Palestinian leader Yasser Arafat has embarked on a campaign through the media to call for a new truce between Israel and the Palestinians.
Arafat's party will have a big say in the new Palestinian cabinet
In interviews with Israeli newspapers and television channels, Mr Arafat indicated he would have the backing of militant groups - but called on Israel to end its targeted killings of militant group members.
"I tell the Israelis: Enough blood, enough of the destruction and of the daily suffering. Our position has always been against killing Palestinians or Israelis," he told the Yediot Aharonot daily newspaper.
Mr Arafat spoke of resuming peace talks but did not give any concrete details.
The Israelis have dismissed the proposals as a ruse and insist the Palestinians must dismantle the militant groups before any progress can be made.
The Israeli Government has said it wants Mr Arafat "removed" - inviting widespread condemnation.
On Tuesday, the United States vetoed a United Nations Security Council resolution calling on Israel to lift the threat - which might include eliminating the Palestinian leader.
And President George W Bush kept up the pressure on Thursday describing Mr Arafat as "a failed leader".
"Hopefully, at some point in time... a Palestinian leadership will emerge which will then commit itself 100% to fighting off terror," Mr Bush said ahead of talks on the Middle East with Jordan's King Abdullah.
The Arab League is persisting with efforts to have the UN condemn Israel. It is asking the UN General Assembly to consider a similar resolution, even though its decisions are not binding.
Earlier on Thursday, Israeli troops killed another member of the military wing of Hamas amid heavy fighting after a raid into a refugee camp in Gaza.
Israeli Defence Minister Shaul Mofaz gave Mr Arafat's comments similarly short shrift.
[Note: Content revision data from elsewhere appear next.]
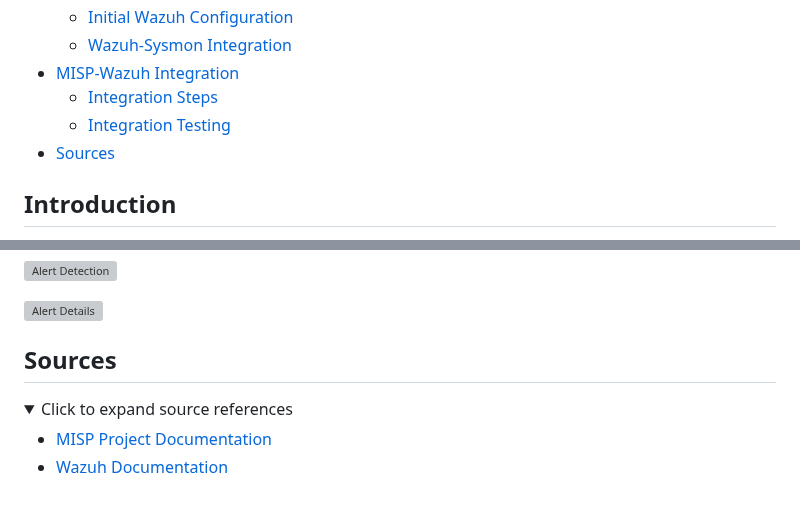
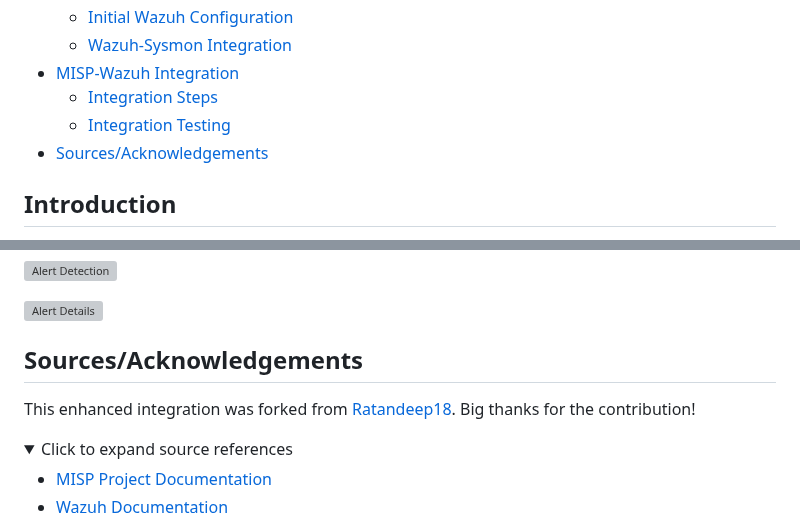
Before and after one commit to wazuh/integrations, a Markdown page: integrations/misp/README.md, 2 parts joined by grey strips. GitHub-like rendering; folded sections open; blank space fills up the shorter version; grey boxes are pictures that could not be loaded.

Commit message:
update README to include acknowledgements and clarify sources section

```diff
--- a/integrations/misp/README.md
+++ b/integrations/misp/README.md
@@ -12,7 +12,7 @@
 - [MISP-Wazuh Integration](#misp-wazuh-integration)
   - [Integration Steps](#integration-steps)
   - [Integration Testing](#integration-testing)
-- [Sources](#sources)
+- [Sources/Acknowledgements](#sourcesacknowledgements)
 
 ## Introduction
 
@@ -344,7 +344,8 @@ In the integration test, you can use any attribute from the feeds. However, we'l
 ![Alert Details](images/test2.png)
 </details>
 
-## Sources
+## Sources/Acknowledgements
+This enhanced integration was forked from [Ratandeep18](https://github.com/Ratandeep18). Big thanks for the contribution!
 
 <details>
 <summary>Click to expand source references</summary>
```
"Israel will not make any concessions until the Palestinian government proves its real intentions to seriously tackle the terrorist organisations," he told military radio.
However, Infrastructure Minister Yosef Paritzsky, a member of the centrist Shinui party in the coalition government, was more conciliatory.
"We should examine [the proposition] in detail as it's in our interest," he told Israeli radio. "If not, we will be seen abroad as the ones who do not want to hear anything."
The BBC's Richard Miron says few expect the two sides to reach an agreement - and both seem to be concentrating their efforts on winning over local and international public opinion.
Early this week, Mr Arafat's security aide, Jibril Rajoub, made a similar proposal - dismissed as a "honey trap" by
Israeli Prime Minister Ariel Sharon.
Meanwhile, the incoming Palestinian Prime Minister, Ahmed Qurei, has conceded that Mr Arafat's ruling Fatah party will have a considerable say in the make-up of the new cabinet.
This will add to Israeli suspicions that the new government will allow the Palestinian leader to command from behind the scenes, says our correspondent.